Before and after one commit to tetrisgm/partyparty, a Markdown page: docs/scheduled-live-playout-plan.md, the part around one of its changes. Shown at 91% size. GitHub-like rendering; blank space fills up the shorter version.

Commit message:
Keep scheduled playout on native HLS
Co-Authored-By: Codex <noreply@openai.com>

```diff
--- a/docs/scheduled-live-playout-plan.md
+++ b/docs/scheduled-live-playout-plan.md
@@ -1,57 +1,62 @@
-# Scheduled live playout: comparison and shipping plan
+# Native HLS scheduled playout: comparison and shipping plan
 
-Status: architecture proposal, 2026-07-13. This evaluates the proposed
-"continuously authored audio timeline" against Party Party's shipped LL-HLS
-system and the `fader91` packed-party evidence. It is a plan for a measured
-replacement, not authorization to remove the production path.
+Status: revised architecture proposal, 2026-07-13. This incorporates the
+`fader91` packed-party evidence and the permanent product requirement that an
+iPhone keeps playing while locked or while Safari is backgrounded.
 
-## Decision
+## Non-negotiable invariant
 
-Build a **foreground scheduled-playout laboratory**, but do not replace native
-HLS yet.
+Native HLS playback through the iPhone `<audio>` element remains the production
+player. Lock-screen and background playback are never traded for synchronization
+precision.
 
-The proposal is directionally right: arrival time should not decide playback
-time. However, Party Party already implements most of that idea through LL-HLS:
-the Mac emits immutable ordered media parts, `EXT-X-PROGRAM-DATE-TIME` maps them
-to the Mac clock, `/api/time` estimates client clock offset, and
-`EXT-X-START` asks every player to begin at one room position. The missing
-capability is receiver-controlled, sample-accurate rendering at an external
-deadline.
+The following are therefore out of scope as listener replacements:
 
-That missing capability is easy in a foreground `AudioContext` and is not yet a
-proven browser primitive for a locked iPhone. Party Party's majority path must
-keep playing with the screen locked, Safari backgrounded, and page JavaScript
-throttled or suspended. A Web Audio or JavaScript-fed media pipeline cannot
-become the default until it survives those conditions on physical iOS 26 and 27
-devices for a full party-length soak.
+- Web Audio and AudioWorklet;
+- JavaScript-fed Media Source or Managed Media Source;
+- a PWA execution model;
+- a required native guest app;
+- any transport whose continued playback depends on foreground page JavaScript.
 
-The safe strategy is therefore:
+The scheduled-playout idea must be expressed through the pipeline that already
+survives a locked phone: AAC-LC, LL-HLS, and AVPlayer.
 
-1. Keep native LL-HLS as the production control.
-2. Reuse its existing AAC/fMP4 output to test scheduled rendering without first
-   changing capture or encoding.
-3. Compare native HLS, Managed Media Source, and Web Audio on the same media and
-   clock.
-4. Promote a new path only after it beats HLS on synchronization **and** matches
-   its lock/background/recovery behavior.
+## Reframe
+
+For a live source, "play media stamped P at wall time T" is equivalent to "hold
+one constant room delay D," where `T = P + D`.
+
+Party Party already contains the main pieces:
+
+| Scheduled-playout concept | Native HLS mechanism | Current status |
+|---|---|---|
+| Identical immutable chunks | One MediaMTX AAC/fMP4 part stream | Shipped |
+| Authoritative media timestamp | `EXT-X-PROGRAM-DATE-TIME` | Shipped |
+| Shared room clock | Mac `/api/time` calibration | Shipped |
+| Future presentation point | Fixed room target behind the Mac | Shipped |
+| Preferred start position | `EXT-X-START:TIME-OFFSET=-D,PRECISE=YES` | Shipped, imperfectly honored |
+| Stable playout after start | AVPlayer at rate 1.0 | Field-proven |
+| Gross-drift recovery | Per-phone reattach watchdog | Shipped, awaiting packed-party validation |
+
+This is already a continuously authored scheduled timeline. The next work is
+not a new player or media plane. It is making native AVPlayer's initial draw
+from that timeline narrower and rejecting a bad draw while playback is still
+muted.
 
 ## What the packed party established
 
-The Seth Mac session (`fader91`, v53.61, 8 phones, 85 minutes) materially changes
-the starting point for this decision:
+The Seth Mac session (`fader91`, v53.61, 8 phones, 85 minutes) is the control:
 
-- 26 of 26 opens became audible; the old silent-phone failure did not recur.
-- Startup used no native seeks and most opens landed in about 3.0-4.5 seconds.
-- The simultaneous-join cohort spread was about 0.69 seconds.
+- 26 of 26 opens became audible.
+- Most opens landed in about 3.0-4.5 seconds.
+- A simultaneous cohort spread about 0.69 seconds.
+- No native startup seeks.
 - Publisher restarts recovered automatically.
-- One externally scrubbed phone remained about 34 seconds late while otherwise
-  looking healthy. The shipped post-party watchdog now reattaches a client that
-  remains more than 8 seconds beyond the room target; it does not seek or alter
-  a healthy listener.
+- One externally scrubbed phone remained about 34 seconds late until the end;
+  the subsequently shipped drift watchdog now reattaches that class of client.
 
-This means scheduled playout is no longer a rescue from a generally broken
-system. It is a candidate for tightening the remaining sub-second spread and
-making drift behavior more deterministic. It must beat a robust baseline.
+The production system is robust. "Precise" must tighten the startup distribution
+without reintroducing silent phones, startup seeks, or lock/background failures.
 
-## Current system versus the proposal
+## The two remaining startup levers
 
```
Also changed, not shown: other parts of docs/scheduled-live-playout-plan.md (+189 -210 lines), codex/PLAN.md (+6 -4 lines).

Try it:
Could you please find every line of the listing above holding the string "about" and copy it?

Output for this exercise:
-- Startup used no native seeks and most opens landed in about 3.0-4.5 seconds.
-- The simultaneous-join cohort spread was about 0.69 seconds.
+- Most opens landed in about 3.0-4.5 seconds.
+- A simultaneous cohort spread about 0.69 seconds.
-- One externally scrubbed phone remained about 34 seconds late while otherwise
+- One externally scrubbed phone remained about 34 seconds late until the end;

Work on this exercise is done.